The board charged with redrawing legislative districts heard from residents of Petersburg last Thursday. Proposals would either keep Petersburg in a Sitka district or group it with Juneau or Ketchikan.
Three of the five Alaska Redistricting Board members made the trip was one of three members of the Alaska Redistricting Board to make the latest swing through Southeast for public testimony.
“We’ve been hearing a lot from Southeast which is fantastic and it will impact the way that we end up ultimately drawing your district boundaries down here,” said board member Nicole Borromeo.
Because of changes in population, Southeast Alaska will see different house districts in some form next year.
The board is showing maps of six possibilities, two generated by the board and four drawn up by other groups.
“I think there’s five different ways that Petersburg is treated on these maps here today and so we may hear consensus from the community or we may hear different opinions,” said board member Bethany Marcum.
She said there has to be changes in legislative lines because of population changes.
“Southeast has lost about 1100 people since the last census cycle in 2010,” Marcum said. “And so we have to accommodate that by redrawing the districts, trying to get them all as close to the target population of 18,335 while at the same time creating compact districts, contiguous districts and trying to keep in mind the socioeconomic integration of communities. Obviously all of Southeast has some commonalities but there are certainly some communities that are more tied together socioeconomically than others.”
Several of the proposals group Petersburg with Kake, Sitka and other small towns from Prince of Wales Island to Yakutat, which is close to the status quo.

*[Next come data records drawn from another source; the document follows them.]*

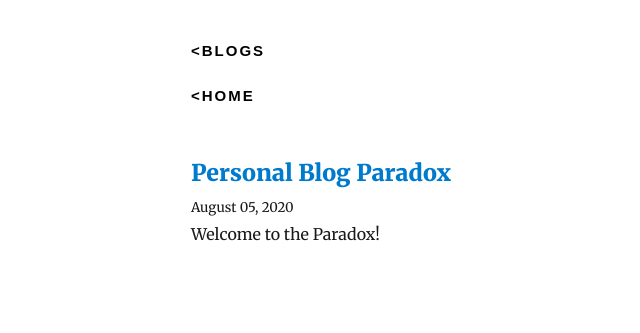
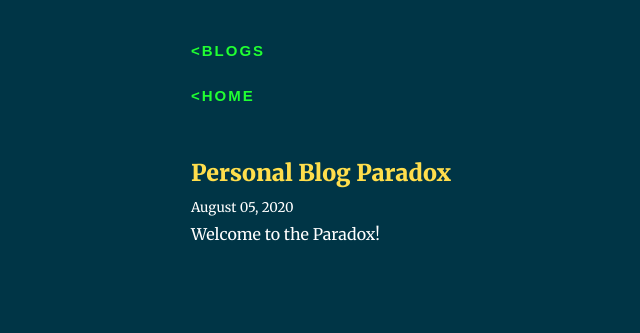
Before and after one commit to abhi2rai/abhi2rai-blog, a Gatsby site: page /blog in a window 1280 px wide. Shown: the whole page, without its empty margins (134-774 px from the left). Built offline with nearby package versions, Linux system fonts and the light colour scheme; Gatsby itself is replaced by a stand-in of ours; some packages are replaced by stand-ins of ours.

Commit message:
Going Dark..for now

```diff
--- a/gatsby-config.js
+++ b/gatsby-config.js
@@ -77,7 +77,6 @@ module.exports = {
         background_color: `#121212`,
         theme_color: `#2ba147`,
         display: `minimal-ui`,
-        // edit below
         icon: `content/assets/profile.jpg`,
       },
     },
--- a/src/components/button.js
+++ b/src/components/button.js
@@ -16,8 +16,8 @@ const ButtonWrapper = styled.button`
   text-transform: uppercase;
   letter-spacing: 2px;
 
-  background: ${props => props.props.background || "black"};
-  color: ${props => props.props.color || "rgb(255, 255, 255)"};
+  background: ${props => props.props.background || "#2ba147"};
+  color: ${props => props.props.color || "white"};
   font-size: ${props => props.props.fontSize || "15px"};
   font-weight: ${props => props.props.fontWeight || "600"};
   border-radius: ${props => props.props.radius || "6px"};
--- /dev/null
+++ b/src/components/layout.css
@@ -0,0 +1,13 @@
+body{
+    background-color: #003546;
+    color: white;
+    min-height: 100vh;
+}
+
+a{
+    color: #ffde4c;
+}
+
+Link{
+    background-color: #ffde4c;
+}
--- a/src/components/layout.js
+++ b/src/components/layout.js
@@ -1,10 +1,11 @@
 import React from "react"
 import { Link } from "gatsby"
 import styled from "styled-components"
-import Button from "../components/button"
+import Navigation from "../components/navigation"
 import SocialBar from "../components/social-bar"
+import { rhythm, scale } from "../utils/typography"
 
-import { rhythm, scale } from "../utils/typography"
+import "./layout.css"
 
 class Layout extends React.Component {
   render() {
@@ -72,7 +73,7 @@ class Layout extends React.Component {
           }}
         >
           <Link to="/blog/">
-            <Button marginLeft="0px" background="none" color="black" textAlign="left" radius="0px" padding="0px">&lt;{title}</Button>
+            <Navigation>&lt;{title}</Navigation>
           </Link>
         </h3>
       )
--- /dev/null
+++ b/src/components/navigation.js
@@ -0,0 +1,31 @@
+import React from "react"
+import styled from "styled-components"
+
+const Navigation = props => (
+  <NavigationWrapper props={props}>{props.children}</NavigationWrapper>
+)
+
+const NavigationWrapper = styled.button`
+  display: block;
+  border: none;
+  text-align: left;
+  box-sizing: border-box;
+  text-decoration: none;
+  padding: 0px;
+  border-radius: 0px;
+  cursor: pointer;
+  text-transform: uppercase;
+  letter-spacing: 2px;
+  margin-left=0px;
+
+  background: ${props => props.props.background || "none"};
+  color: ${props => props.props.color || "#20ff32"};
+  font-size: ${props => props.props.fontSize || "15px"};
+  font-weight: ${props => props.props.fontWeight || "600"};
+  margin: ${props => props.props.margin};
+  text-align: ${props => props.props.textAlign};
+
+
+`
+
+export default Navigation
--- a/src/pages/blog.js
+++ b/src/pages/blog.js
@@ -4,7 +4,7 @@ import { Link, graphql } from "gatsby"
 import Layout from "../components/layout"
 import SEO from "../components/seo"
 import { rhythm } from "../utils/typography"
-import Button from "../components/button"
+import Navigation from "../components/navigation"
 
 class Blog extends React.Component {
   render() {
@@ -16,7 +16,7 @@ class Blog extends React.Component {
       <Layout location={this.props.location} title={siteTitle}>
         <SEO title="All posts" />
         <Link to="/">
-          <Button marginLeft="0px" background="none" color="black" textAlign="left" radius="0px" padding="0px">&lt;Home</Button>
+          <Navigation >&lt;Home</Navigation>
         </Link>
         <div style={{ margin: "20px 0 40px" }}>
           {posts.map(({ node }) => {
```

Among those options is one that would add Wrangell to that district. A variation on that proposal by the Doyon coalition would be similar but put the mainland near Petersburg in a Ketchikan district.
Malena Marvin supported the proposal by the Senate minority that would add Wrangell and Yakutat to a Sitka, Petersburg and Prince of Wales district.
“Economically speaking those islands are also really similarly emerging from kind of like a logging, post logging economy and have really diversified in similar ways with fishing, with kind of lower scale tourism,” Marvin said. “None of these are big cruise ship communities which I think is kind of crucial because a community that, our community tends to be pretty strongly against cruise ships and it wouldn’t make sense to pair us with Ketchikan or Juneau where they’re really depending on cruise ships as economic drivers.”
Another option puts Petersburg in a House district with Wrangell and most of Ketchikan. And there’s a proposal that would put Petersburg and small communities on the north end of Prince of Wales in a Juneau district.
Chelsea Tremblay also supported the proposal for Petersburg remaining with Sitka and small island communities.
“I worry in some of the other proposals with the way we would be disproportionally represented as a smaller community as opposed to, or in relation to the larger spaces,” Tremblay said.
Tremblay is a member of the Petersburg assembly but was only giving her own opinion. Petersburg’s assembly hasn’t yet voted on any input from the borough. If it does it’ll have to be soon; the board is working on a tight schedule with the late release of census data this year. But the board’s Marcum thinks they will make a November 10th deadline.
Yes it’s a lot of work and we’ve been, there are no weekends or holidays when you’re on this board,” Marcum said. “But it’s so important for the future of this state and so it’s a really sweet part of this process to hear from the communities.”
Staff encouraged people to submit public comment well before November 10th.
Petersburg did oppose the redistricting effort a decade ago when the community was moved into a Juneau district. A court challenge from elsewhere in the state ultimately torpedoed that plan and Petersburg ended up back in a Sitka House district. Find the maps for the six proposals along with hundreds of public comments already gathered on the board’s website.
The board is traveling to other Alaska communities over the next few weeks. They’ll also take input in a couple of statewide teleconferences. The first one is Wednesday October 20th from 10 a.m. to 4 p.m. The toll-free number for that is 844-586-9085. People can also submit comment by email at firstname.lastname@example.org
(Both Marvin and Tremblay, quoted in this article, are volunteers at KFSK where this story was produced.)